→ **DATA UNDER STUDY**
- Opening Delimiter -

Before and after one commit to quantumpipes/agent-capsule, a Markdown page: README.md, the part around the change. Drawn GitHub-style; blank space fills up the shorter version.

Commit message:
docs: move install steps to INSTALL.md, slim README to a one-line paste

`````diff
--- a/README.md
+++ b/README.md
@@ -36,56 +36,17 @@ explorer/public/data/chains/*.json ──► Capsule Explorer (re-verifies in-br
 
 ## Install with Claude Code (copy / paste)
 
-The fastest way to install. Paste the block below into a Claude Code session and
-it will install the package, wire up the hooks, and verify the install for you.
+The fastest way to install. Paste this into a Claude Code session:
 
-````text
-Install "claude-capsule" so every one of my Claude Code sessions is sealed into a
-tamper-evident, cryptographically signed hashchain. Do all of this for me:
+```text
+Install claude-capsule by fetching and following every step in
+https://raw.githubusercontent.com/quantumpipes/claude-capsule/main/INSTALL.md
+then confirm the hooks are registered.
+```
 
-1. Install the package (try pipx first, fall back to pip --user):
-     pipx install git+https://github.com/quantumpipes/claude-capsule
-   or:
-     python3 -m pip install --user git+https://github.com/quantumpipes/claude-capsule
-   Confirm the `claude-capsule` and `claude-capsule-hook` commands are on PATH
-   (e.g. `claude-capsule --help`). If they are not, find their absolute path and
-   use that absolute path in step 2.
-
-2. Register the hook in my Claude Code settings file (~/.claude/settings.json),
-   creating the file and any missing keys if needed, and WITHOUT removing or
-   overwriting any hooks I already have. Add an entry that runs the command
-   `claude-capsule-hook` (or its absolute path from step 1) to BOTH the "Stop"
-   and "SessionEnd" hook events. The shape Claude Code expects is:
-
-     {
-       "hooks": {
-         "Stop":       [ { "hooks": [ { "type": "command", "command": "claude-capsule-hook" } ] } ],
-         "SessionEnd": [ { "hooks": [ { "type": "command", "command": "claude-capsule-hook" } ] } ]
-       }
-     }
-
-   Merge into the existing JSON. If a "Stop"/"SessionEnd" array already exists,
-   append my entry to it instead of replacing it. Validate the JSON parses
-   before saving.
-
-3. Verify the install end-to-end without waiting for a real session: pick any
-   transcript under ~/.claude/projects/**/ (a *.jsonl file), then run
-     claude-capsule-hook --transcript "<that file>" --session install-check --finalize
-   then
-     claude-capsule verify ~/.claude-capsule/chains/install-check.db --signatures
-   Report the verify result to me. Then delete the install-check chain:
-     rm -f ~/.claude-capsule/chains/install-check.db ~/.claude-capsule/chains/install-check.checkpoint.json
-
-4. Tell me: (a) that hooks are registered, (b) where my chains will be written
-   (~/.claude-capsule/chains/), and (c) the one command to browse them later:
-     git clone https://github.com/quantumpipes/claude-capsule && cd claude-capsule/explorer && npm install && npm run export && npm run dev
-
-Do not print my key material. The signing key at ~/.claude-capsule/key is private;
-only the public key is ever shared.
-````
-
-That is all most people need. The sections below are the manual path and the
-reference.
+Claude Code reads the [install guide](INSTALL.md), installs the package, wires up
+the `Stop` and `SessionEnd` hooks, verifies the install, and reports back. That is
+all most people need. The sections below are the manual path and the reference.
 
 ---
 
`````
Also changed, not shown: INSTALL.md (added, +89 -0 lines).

- Closing Delimiter -

→ **TASK ITEM**
For this exercise, give the entries above again with no difference at all.

→ **ANSWER SPACE**
Before and after one commit to quantumpipes/agent-capsule, a Markdown page: README.md, the part around the change. Drawn GitHub-style; blank space fills up the shorter version.

Commit message:
docs: move install steps to INSTALL.md, slim README to a one-line paste

`````diff
--- a/README.md
+++ b/README.md
@@ -36,56 +36,17 @@ explorer/public/data/chains/*.json ──► Capsule Explorer (re-verifies in-br
 
 ## Install with Claude Code (copy / paste)
 
-The fastest way to install. Paste the block below into a Claude Code session and
-it will install the package, wire up the hooks, and verify the install for you.
+The fastest way to install. Paste this into a Claude Code session:
 
-````text
-Install "claude-capsule" so every one of my Claude Code sessions is sealed into a
-tamper-evident, cryptographically signed hashchain. Do all of this for me:
+```text
+Install claude-capsule by fetching and following every step in
+https://raw.githubusercontent.com/quantumpipes/claude-capsule/main/INSTALL.md
+then confirm the hooks are registered.
+```
 
-1. Install the package (try pipx first, fall back to pip --user):
-     pipx install git+https://github.com/quantumpipes/claude-capsule
-   or:
-     python3 -m pip install --user git+https://github.com/quantumpipes/claude-capsule
-   Confirm the `claude-capsule` and `claude-capsule-hook` commands are on PATH
-   (e.g. `claude-capsule --help`). If they are not, find their absolute path and
-   use that absolute path in step 2.
-
-2. Register the hook in my Claude Code settings file (~/.claude/settings.json),
-   creating the file and any missing keys if needed, and WITHOUT removing or
-   overwriting any hooks I already have. Add an entry that runs the command
-   `claude-capsule-hook` (or its absolute path from step 1) to BOTH the "Stop"
-   and "SessionEnd" hook events. The shape Claude Code expects is:
-
-     {
-       "hooks": {
-         "Stop":       [ { "hooks": [ { "type": "command", "command": "claude-capsule-hook" } ] } ],
-         "SessionEnd": [ { "hooks": [ { "type": "command", "command": "claude-capsule-hook" } ] } ]
-       }
-     }
-
-   Merge into the existing JSON. If a "Stop"/"SessionEnd" array already exists,
-   append my entry to it instead of replacing it. Validate the JSON parses
-   before saving.
-
-3. Verify the install end-to-end without waiting for a real session: pick any
-   transcript under ~/.claude/projects/**/ (a *.jsonl file), then run
-     claude-capsule-hook --transcript "<that file>" --session install-check --finalize
-   then
-     claude-capsule verify ~/.claude-capsule/chains/install-check.db --signatures
-   Report the verify result to me. Then delete the install-check chain:
-     rm -f ~/.claude-capsule/chains/install-check.db ~/.claude-capsule/chains/install-check.checkpoint.json
-
-4. Tell me: (a) that hooks are registered, (b) where my chains will be written
-   (~/.claude-capsule/chains/), and (c) the one command to browse them later:
-     git clone https://github.com/quantumpipes/claude-capsule && cd claude-capsule/explorer && npm install && npm run export && npm run dev
-
-Do not print my key material. The signing key at ~/.claude-capsule/key is private;
-only the public key is ever shared.
-````
-
-That is all most people need. The sections below are the manual path and the
-reference.
+Claude Code reads the [install guide](INSTALL.md), installs the package, wires up
+the `Stop` and `SessionEnd` hooks, verifies the install, and reports back. That is
+all most people need. The sections below are the manual path and the reference.
 
 ---
 
`````
Also changed, not shown: INSTALL.md (added, +89 -0 lines).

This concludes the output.